About this exercise>
Copy out each line of the data that contains "when".

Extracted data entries
____

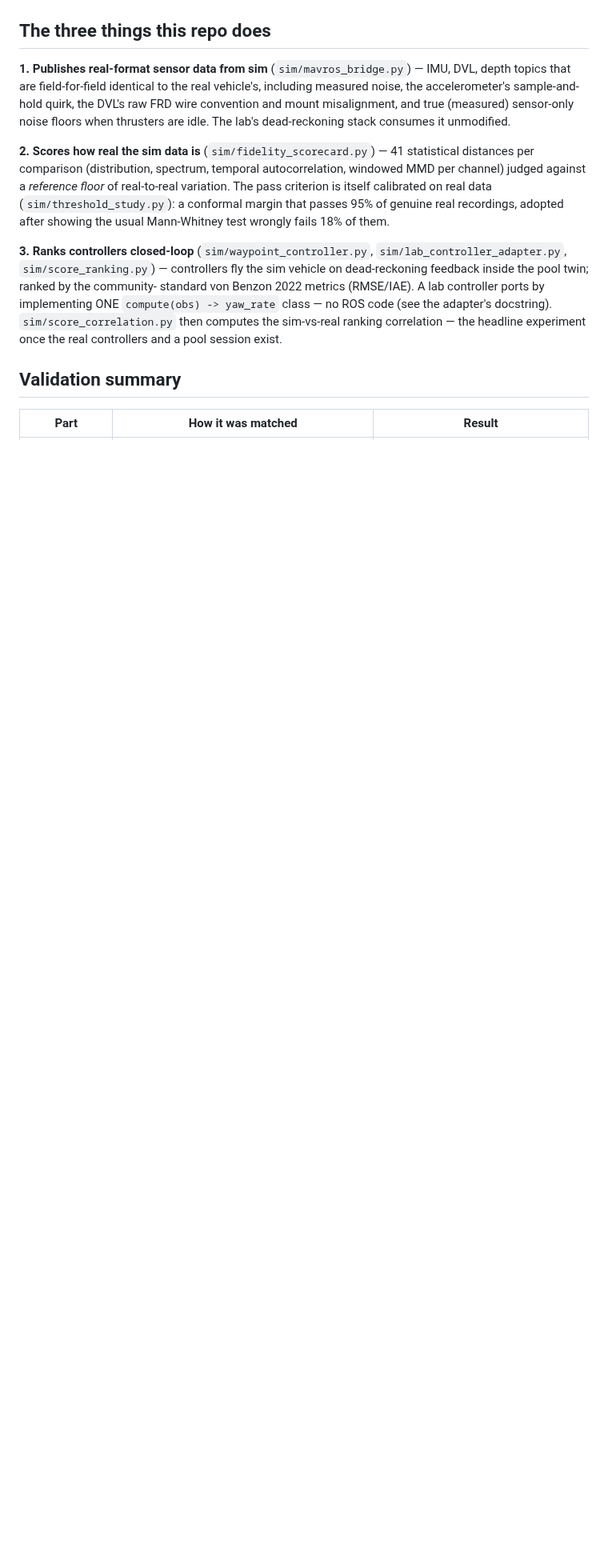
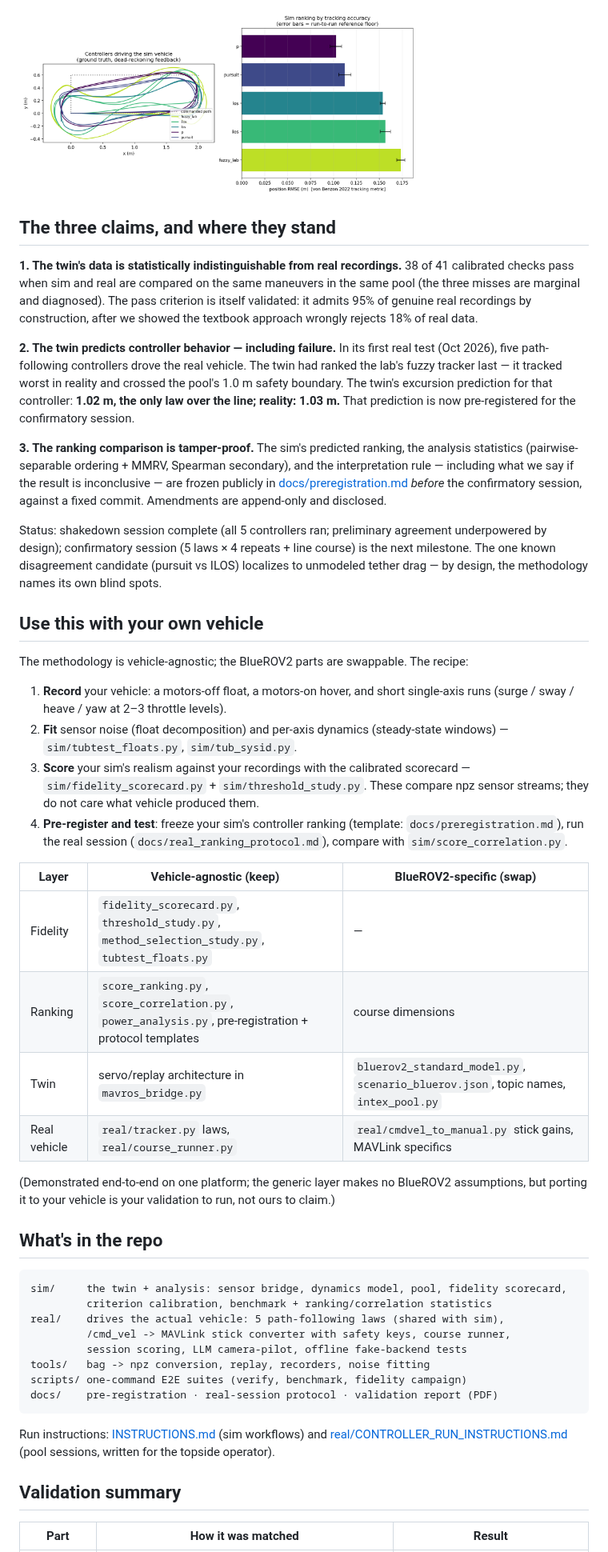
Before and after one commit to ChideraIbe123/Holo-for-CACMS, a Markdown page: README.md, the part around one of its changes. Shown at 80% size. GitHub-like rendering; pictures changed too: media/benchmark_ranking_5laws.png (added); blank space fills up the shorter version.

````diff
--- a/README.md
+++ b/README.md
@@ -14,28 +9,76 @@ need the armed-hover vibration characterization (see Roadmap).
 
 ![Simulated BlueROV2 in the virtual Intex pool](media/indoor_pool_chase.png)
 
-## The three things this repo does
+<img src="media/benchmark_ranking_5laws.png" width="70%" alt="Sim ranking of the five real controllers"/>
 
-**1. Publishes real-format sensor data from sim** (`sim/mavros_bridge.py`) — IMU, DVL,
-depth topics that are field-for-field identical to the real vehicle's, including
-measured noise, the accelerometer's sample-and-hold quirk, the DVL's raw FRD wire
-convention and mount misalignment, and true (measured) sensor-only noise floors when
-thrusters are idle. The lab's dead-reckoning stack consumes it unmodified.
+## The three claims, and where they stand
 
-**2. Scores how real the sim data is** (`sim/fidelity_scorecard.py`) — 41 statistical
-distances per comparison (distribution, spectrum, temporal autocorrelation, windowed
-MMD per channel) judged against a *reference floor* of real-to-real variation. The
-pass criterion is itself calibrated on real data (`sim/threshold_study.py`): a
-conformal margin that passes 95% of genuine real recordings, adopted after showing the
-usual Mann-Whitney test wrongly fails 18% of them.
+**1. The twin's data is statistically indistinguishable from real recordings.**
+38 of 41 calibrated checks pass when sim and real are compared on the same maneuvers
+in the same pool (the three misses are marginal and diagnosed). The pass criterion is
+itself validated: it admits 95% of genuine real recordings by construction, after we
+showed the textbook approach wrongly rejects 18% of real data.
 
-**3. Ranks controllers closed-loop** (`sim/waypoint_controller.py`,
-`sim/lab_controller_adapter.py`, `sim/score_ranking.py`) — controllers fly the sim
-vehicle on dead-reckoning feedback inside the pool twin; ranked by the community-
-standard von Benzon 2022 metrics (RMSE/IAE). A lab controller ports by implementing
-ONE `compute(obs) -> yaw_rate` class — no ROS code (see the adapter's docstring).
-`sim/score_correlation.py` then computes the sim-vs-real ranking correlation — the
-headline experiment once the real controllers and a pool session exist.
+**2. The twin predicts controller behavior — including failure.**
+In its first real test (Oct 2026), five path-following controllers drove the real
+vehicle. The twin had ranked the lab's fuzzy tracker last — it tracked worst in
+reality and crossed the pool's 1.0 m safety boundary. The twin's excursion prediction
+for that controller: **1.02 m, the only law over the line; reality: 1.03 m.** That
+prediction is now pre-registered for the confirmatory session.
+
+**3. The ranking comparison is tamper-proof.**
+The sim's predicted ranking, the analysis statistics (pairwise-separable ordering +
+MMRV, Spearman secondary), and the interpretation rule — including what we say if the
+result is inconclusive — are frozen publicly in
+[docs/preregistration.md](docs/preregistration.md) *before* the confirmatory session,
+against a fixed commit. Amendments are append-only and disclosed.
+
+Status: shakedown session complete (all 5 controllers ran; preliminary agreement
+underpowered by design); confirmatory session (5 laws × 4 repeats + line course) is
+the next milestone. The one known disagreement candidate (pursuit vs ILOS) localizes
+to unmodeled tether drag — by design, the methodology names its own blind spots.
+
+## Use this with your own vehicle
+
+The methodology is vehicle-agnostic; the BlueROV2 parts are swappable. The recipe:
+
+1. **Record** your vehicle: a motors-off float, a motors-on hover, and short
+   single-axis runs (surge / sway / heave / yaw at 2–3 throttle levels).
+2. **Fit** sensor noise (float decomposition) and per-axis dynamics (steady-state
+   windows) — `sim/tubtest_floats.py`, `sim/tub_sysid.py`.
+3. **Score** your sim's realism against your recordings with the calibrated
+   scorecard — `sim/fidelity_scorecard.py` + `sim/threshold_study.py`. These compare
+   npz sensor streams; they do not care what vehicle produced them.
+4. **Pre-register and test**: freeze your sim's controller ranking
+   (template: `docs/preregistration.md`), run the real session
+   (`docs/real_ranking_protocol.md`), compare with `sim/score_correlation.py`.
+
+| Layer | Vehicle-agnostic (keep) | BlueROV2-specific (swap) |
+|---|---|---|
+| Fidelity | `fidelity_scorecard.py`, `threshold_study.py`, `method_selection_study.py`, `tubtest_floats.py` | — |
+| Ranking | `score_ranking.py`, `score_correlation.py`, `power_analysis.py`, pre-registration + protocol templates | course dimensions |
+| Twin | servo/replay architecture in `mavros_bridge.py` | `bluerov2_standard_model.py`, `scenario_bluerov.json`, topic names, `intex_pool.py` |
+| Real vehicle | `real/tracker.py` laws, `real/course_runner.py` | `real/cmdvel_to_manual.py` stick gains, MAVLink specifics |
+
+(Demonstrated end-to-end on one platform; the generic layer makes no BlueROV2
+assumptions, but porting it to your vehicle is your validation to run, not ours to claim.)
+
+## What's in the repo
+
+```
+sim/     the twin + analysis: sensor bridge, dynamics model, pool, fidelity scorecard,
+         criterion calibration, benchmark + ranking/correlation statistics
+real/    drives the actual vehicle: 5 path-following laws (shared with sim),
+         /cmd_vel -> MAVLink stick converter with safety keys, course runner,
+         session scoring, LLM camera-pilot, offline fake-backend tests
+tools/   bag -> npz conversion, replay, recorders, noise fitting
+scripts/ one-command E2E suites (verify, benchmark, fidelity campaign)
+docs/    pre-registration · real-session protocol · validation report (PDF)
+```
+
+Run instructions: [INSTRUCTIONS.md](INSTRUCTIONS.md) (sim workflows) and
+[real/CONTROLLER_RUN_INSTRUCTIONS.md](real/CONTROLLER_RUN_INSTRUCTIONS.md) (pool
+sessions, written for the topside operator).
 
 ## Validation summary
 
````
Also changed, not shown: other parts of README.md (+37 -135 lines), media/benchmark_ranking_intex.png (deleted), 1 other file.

____

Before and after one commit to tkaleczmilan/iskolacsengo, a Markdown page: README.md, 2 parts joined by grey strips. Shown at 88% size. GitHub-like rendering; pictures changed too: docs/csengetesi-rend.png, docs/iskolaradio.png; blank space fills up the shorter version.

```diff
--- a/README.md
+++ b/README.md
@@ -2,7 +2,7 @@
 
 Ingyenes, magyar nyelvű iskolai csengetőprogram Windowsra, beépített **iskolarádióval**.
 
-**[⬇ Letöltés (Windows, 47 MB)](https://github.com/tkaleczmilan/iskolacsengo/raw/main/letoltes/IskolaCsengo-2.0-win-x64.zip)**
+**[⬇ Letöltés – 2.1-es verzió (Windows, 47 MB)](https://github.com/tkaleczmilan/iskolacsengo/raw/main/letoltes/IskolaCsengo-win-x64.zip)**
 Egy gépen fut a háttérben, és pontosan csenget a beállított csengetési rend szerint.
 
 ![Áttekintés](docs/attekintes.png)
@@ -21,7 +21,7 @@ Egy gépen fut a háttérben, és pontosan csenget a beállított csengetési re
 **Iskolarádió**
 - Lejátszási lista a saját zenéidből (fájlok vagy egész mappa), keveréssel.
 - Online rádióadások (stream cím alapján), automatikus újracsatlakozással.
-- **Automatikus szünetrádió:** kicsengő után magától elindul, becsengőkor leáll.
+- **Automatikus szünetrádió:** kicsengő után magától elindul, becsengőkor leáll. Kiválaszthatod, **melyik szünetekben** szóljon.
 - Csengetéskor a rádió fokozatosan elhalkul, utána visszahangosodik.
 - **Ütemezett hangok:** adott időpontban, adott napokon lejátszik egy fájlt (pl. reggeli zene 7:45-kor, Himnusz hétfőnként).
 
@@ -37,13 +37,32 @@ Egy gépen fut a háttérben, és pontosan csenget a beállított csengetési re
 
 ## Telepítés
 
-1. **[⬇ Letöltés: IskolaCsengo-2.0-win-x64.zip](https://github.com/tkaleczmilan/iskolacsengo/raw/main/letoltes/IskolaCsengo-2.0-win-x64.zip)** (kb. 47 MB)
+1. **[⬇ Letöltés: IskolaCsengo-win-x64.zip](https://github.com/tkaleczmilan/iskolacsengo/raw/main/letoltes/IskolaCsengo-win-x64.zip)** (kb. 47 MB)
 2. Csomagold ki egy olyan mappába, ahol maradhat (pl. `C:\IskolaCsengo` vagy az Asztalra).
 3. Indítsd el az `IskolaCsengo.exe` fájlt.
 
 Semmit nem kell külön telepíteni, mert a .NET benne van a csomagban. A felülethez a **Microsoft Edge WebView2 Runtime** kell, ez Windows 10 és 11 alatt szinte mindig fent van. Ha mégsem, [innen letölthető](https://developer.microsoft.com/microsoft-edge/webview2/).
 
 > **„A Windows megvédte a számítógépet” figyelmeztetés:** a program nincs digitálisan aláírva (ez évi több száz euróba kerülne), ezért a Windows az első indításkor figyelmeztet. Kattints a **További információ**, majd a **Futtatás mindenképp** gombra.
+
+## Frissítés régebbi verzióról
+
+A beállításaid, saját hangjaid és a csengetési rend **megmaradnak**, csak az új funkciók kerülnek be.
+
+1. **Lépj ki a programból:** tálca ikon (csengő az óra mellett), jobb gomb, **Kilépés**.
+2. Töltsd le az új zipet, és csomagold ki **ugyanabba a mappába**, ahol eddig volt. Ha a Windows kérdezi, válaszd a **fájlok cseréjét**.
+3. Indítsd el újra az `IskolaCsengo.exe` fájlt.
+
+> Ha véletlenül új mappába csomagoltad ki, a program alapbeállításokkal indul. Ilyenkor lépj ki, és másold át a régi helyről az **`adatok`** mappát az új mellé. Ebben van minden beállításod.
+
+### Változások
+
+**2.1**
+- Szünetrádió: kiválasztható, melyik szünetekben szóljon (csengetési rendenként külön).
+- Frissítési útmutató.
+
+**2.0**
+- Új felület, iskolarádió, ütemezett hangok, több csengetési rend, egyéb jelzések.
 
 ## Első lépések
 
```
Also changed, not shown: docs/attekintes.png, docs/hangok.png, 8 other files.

____

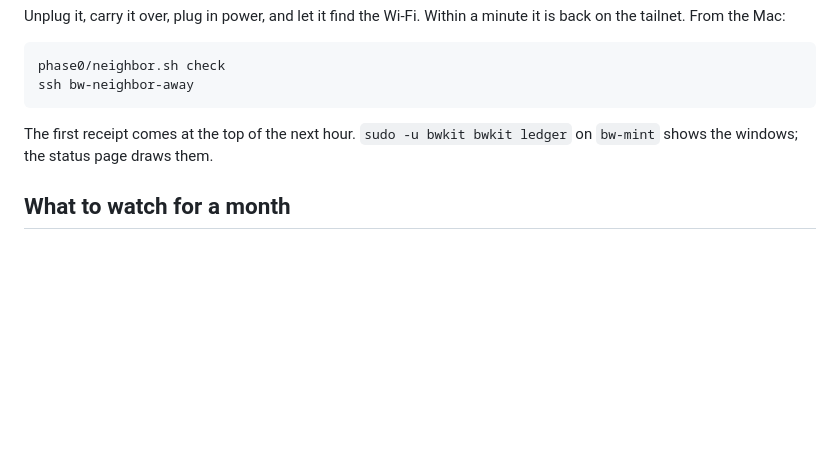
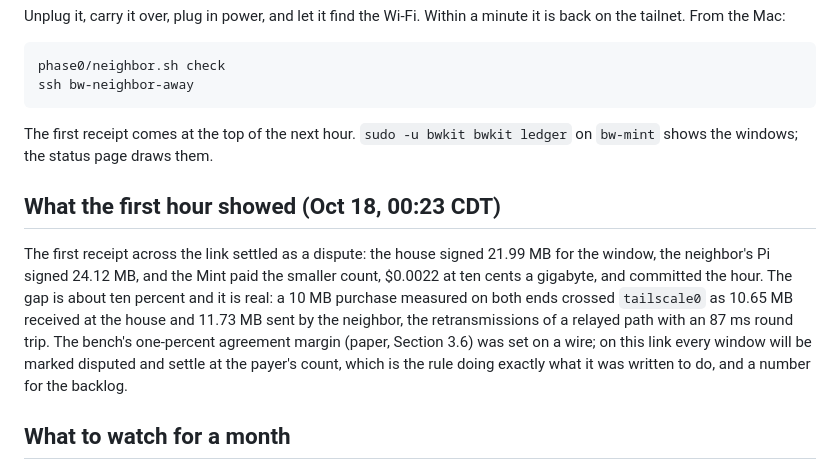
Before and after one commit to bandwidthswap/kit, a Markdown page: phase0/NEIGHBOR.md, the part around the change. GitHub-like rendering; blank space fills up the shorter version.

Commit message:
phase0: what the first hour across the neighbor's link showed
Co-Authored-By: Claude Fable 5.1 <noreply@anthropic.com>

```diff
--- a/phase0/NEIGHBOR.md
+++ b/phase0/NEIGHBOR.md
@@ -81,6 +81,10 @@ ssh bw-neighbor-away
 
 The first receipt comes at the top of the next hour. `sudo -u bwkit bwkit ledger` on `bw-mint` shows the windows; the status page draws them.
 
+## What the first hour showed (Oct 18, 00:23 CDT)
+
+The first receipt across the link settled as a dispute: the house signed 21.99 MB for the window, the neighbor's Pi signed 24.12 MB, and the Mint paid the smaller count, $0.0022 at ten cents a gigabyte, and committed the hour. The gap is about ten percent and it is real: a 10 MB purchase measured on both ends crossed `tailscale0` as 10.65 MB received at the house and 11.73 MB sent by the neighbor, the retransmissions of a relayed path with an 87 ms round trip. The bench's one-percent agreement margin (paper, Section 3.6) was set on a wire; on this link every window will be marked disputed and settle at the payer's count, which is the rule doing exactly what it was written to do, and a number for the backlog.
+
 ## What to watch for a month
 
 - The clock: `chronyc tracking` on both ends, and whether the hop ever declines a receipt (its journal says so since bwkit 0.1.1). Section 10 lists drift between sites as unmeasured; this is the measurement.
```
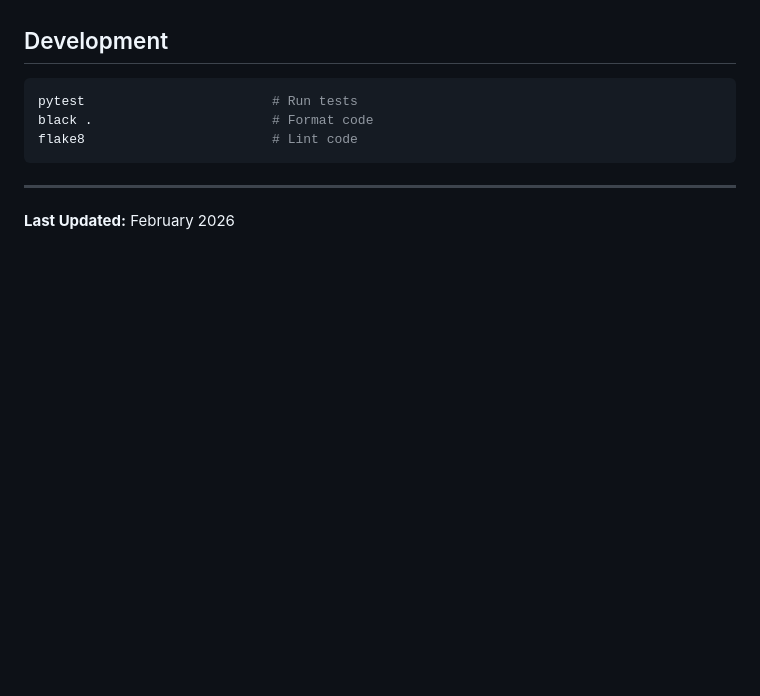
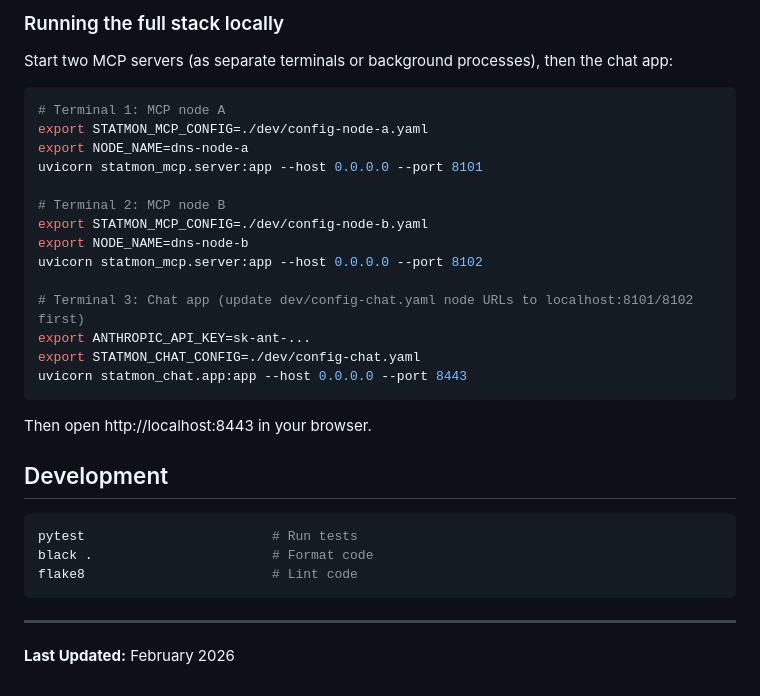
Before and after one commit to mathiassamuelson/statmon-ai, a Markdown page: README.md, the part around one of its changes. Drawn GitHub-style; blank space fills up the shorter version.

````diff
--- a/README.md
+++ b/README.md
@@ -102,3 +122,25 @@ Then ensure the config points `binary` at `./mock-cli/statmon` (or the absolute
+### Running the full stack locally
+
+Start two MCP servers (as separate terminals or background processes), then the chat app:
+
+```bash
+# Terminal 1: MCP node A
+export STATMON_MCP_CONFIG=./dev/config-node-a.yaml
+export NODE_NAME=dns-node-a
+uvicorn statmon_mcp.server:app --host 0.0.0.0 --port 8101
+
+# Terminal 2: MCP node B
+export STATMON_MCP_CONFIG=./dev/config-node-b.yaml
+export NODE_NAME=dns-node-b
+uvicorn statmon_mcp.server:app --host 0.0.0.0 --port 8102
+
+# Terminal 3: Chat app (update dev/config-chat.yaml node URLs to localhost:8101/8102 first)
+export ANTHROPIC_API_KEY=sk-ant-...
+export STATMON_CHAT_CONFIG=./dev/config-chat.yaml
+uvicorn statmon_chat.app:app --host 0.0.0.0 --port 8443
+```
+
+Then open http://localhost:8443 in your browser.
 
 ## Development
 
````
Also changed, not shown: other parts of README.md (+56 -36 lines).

____

Result for this exercise>
-convention and mount misalignment, and true (measured) sensor-only noise floors when
+38 of 41 calibrated checks pass when sim and real are compared on the same maneuvers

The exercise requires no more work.